» ASSIGNMENT: Report how many lines in the records below hold the word "Angular". Add nothing to the number.

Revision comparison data
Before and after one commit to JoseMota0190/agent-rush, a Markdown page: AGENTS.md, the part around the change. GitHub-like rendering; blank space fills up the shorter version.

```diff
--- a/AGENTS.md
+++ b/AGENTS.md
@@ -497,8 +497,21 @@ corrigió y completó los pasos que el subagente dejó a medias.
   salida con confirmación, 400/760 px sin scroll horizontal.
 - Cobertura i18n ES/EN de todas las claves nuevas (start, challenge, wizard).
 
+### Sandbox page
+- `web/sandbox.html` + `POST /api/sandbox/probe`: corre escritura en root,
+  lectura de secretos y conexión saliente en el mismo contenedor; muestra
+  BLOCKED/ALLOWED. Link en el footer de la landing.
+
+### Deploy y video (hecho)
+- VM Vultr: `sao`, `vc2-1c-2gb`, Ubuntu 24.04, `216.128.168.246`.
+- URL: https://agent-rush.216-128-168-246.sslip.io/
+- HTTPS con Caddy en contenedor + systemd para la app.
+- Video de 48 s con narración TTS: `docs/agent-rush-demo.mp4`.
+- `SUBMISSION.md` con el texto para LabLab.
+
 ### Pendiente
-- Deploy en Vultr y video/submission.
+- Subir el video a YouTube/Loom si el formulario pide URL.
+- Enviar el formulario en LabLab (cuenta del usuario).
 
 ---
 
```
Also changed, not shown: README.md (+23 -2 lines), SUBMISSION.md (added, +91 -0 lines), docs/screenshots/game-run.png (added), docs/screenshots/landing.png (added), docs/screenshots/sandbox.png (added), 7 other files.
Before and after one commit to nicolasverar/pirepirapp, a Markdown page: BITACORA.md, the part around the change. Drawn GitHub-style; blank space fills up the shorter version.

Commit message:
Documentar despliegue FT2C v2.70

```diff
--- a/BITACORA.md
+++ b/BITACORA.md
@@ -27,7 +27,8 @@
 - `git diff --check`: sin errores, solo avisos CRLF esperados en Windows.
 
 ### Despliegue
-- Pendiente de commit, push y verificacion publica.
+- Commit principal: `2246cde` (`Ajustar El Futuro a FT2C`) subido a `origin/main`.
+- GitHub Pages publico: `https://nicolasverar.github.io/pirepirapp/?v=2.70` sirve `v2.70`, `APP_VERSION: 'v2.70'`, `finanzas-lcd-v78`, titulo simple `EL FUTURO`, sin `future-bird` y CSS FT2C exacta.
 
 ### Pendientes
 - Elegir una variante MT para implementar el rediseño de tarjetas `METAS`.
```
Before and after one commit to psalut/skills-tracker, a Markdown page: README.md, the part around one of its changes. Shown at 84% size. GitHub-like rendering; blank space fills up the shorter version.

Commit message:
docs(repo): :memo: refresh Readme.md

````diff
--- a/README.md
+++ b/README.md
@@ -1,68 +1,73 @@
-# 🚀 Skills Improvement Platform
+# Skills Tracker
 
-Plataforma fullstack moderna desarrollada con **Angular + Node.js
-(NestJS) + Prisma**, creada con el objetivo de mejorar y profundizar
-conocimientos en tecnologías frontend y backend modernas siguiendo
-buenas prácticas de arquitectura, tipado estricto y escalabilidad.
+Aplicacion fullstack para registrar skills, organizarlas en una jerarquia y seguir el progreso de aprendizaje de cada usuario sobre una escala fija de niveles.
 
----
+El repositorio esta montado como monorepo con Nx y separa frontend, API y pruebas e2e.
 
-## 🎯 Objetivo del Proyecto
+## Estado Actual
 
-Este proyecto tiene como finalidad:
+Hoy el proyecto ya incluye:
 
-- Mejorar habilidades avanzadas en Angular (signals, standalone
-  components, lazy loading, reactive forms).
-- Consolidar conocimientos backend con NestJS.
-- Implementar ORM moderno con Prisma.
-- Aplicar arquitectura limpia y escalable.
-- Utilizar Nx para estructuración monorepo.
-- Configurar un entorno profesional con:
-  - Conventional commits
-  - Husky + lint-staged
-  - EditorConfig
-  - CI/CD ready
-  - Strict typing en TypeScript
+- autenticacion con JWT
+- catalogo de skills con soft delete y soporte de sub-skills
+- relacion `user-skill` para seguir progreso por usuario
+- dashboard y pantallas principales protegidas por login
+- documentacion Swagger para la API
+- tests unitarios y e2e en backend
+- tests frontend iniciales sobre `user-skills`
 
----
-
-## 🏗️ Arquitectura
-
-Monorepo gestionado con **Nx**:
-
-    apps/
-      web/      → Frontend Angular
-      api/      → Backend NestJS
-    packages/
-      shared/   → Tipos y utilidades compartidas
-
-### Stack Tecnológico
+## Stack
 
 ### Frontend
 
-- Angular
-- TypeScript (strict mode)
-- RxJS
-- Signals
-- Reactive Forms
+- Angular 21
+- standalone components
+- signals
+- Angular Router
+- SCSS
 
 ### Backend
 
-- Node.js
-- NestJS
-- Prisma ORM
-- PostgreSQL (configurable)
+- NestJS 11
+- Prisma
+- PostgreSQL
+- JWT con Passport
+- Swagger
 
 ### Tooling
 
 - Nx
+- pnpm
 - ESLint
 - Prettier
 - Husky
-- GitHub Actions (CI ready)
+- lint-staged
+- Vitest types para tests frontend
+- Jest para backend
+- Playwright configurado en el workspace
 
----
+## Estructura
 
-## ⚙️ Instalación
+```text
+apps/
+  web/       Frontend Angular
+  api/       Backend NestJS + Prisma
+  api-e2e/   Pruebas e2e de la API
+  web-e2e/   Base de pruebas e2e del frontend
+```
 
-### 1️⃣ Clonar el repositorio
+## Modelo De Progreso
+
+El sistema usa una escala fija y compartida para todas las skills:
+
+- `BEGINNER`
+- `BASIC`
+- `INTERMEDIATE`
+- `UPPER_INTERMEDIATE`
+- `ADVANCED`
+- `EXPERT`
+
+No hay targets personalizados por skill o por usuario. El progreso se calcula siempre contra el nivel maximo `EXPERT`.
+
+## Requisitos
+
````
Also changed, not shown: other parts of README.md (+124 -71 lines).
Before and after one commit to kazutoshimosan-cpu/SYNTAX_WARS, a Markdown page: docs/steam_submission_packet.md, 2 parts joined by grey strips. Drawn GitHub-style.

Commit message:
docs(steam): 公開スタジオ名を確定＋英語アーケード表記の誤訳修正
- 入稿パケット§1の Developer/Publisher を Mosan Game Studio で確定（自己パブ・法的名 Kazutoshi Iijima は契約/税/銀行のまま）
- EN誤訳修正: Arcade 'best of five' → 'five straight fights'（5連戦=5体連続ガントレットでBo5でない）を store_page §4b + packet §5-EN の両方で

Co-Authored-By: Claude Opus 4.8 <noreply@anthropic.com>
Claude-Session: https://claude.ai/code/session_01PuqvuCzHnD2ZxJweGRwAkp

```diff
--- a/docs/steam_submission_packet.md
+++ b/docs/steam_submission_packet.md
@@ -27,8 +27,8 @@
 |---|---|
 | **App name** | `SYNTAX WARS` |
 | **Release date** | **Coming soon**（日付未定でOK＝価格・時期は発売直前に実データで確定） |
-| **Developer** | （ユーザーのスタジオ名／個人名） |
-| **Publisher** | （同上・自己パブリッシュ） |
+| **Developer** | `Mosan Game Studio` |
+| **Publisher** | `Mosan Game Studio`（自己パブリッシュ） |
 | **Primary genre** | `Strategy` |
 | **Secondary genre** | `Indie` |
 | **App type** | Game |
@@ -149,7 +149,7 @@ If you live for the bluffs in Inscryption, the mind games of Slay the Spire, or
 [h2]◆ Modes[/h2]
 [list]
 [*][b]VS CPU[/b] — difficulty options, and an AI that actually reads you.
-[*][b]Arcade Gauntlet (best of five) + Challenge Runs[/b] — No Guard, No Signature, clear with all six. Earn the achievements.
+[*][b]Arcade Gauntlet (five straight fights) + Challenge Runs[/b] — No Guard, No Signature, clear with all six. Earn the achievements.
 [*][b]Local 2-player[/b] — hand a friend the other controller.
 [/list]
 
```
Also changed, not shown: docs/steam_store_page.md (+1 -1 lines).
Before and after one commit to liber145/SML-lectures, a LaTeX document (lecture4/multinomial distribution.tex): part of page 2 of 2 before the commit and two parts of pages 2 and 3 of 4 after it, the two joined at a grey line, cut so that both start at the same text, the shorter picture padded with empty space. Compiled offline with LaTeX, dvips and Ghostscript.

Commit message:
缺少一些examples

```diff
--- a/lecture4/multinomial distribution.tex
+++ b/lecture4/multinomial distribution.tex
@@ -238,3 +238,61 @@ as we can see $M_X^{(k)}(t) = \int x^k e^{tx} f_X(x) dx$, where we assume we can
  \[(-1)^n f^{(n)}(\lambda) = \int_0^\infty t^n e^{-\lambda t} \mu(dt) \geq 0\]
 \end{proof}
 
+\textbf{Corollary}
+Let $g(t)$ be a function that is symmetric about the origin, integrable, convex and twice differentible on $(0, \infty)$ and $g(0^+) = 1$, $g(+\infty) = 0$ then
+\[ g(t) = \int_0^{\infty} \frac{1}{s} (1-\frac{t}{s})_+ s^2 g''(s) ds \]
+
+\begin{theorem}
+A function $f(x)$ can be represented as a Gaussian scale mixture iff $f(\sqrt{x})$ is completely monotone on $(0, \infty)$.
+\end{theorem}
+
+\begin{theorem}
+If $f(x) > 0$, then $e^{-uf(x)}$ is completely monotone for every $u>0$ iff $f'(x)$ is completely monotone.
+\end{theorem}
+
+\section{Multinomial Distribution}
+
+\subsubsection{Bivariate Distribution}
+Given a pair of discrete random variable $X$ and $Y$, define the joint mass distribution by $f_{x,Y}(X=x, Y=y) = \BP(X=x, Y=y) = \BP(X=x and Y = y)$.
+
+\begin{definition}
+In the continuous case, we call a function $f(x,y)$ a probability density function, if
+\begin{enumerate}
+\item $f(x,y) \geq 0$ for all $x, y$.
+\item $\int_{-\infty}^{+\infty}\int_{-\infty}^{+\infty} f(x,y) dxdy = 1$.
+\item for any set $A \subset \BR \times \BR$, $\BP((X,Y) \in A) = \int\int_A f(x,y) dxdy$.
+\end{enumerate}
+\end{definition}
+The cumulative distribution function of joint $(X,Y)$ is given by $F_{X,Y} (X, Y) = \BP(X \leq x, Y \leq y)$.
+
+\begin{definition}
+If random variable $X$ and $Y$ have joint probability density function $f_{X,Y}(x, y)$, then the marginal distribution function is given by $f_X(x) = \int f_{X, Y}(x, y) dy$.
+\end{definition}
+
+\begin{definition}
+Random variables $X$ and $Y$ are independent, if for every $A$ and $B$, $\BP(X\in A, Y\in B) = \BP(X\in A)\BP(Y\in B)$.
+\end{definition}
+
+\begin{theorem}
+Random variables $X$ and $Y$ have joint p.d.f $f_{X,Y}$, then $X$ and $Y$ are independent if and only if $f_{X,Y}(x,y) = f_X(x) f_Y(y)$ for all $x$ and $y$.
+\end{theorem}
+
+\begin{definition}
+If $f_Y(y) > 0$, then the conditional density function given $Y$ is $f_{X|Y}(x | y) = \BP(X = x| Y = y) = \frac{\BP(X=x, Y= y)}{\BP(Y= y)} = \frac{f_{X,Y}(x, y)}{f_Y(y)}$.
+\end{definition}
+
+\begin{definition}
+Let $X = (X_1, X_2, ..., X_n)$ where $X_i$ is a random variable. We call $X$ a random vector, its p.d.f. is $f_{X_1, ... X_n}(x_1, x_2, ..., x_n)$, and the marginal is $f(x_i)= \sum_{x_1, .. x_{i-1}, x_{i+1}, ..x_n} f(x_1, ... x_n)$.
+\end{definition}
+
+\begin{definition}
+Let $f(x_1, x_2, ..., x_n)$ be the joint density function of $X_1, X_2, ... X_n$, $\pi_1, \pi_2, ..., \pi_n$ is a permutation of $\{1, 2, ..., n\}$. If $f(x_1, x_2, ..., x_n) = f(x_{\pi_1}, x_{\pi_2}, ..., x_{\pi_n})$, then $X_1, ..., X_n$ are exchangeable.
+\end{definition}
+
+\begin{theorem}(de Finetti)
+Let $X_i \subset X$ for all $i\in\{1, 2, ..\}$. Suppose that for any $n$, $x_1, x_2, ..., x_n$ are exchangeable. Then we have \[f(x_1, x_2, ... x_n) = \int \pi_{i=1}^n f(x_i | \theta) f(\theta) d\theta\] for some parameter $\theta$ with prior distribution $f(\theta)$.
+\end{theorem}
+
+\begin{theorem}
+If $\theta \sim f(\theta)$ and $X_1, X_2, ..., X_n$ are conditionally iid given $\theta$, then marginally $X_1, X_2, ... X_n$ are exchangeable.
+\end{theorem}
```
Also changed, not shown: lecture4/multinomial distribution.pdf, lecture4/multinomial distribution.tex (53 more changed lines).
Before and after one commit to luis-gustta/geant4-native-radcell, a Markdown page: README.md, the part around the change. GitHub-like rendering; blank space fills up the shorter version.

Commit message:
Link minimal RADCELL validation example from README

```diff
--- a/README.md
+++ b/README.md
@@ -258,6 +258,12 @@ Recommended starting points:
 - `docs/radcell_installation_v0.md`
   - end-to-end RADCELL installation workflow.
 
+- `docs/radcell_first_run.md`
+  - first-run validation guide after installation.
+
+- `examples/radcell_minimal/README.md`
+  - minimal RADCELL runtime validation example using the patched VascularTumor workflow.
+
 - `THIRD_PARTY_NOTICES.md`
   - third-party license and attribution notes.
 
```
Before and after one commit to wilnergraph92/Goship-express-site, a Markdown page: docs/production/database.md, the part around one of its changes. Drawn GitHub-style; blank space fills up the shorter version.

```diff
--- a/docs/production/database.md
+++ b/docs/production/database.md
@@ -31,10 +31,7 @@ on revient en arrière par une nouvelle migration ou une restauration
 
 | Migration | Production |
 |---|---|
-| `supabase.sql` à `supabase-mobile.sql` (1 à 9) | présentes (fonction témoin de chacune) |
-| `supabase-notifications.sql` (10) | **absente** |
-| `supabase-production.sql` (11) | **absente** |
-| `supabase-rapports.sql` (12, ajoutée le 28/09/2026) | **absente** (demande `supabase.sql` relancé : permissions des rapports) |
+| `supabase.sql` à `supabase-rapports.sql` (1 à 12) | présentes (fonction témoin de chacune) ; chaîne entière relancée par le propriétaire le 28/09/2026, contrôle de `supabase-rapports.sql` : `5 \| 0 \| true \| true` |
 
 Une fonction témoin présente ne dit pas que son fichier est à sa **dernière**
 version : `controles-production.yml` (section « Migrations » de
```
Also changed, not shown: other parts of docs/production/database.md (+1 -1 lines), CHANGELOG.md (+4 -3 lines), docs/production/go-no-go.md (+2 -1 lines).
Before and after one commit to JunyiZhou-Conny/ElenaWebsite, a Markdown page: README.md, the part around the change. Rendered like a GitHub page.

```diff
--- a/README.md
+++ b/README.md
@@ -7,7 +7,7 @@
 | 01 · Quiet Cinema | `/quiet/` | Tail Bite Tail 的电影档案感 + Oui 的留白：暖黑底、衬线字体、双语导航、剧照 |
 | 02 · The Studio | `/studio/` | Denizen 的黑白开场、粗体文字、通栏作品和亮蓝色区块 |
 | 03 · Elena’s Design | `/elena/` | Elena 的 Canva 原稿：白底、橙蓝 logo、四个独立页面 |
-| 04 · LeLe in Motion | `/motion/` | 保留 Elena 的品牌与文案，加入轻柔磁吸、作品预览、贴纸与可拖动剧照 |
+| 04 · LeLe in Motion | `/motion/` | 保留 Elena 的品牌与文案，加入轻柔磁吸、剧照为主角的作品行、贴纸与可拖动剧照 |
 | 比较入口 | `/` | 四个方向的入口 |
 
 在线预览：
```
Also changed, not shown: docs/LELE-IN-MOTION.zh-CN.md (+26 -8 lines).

» SOLUTION TO THE PROBLEM: 7